§ MATERIAL TO PROCESS:
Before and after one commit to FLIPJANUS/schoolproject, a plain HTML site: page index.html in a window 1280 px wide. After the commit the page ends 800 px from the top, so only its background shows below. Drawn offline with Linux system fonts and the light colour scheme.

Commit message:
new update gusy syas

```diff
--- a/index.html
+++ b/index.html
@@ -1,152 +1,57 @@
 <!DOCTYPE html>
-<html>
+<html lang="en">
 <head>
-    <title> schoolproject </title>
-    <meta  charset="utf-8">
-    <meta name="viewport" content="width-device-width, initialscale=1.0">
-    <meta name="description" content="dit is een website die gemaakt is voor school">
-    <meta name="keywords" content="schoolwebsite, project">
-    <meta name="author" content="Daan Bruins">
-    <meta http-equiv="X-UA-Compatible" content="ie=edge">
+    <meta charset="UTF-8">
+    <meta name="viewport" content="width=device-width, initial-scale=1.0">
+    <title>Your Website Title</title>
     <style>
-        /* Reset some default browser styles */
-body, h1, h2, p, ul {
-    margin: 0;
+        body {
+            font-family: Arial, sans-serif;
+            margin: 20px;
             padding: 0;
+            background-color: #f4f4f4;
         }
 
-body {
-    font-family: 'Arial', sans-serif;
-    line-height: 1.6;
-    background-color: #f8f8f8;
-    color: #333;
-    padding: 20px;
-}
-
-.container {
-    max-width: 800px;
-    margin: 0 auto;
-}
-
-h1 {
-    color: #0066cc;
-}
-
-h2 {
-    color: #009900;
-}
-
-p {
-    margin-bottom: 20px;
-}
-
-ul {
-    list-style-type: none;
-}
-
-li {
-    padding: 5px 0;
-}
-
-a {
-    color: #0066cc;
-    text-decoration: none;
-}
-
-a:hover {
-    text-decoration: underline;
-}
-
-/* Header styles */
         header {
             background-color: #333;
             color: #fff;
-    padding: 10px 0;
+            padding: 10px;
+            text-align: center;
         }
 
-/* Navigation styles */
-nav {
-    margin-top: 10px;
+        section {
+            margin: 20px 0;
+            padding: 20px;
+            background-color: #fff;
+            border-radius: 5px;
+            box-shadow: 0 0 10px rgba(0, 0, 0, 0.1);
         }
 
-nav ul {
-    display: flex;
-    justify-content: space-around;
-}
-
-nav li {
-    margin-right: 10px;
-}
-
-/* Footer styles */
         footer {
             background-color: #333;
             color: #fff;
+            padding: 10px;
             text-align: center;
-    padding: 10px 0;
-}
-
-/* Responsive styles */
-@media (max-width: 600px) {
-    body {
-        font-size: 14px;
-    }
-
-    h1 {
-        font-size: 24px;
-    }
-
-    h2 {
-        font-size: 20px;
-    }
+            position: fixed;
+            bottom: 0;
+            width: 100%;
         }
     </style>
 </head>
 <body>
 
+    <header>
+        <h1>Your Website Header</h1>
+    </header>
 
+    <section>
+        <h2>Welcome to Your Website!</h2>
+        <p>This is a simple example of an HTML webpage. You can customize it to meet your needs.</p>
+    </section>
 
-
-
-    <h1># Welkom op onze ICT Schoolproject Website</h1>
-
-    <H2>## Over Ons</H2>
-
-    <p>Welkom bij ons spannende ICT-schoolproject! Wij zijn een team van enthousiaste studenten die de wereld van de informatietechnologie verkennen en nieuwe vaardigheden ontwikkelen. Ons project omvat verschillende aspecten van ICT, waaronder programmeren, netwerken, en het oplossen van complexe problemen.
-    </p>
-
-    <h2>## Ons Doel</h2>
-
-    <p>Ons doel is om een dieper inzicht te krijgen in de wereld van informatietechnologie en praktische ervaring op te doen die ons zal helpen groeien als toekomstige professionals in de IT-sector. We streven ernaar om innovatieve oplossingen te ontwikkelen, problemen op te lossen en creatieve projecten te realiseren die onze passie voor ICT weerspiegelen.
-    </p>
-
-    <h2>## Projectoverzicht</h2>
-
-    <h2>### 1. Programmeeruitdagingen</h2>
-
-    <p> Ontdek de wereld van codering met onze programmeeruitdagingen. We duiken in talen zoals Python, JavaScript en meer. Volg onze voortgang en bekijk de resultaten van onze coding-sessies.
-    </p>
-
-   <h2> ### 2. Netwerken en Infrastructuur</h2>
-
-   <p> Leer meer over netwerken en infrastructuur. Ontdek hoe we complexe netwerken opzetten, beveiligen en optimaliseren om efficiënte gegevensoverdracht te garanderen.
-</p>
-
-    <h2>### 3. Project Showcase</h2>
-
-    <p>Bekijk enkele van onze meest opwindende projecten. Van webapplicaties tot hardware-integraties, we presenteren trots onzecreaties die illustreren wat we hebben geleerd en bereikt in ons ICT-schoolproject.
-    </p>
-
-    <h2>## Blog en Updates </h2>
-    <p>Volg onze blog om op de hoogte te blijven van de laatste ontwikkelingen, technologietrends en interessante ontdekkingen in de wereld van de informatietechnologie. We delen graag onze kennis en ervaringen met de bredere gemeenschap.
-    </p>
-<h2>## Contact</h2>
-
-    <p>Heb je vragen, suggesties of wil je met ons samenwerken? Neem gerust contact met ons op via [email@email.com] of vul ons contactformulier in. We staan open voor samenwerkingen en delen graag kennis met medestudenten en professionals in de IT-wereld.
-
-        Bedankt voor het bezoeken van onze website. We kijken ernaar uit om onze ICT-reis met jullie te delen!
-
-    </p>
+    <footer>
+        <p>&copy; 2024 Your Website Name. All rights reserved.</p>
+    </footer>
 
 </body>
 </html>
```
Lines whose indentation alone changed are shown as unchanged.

§ EXERCISE: Count the lines in the records above that contain the word "padding", and give only that number.

§ TASK RESULT: 8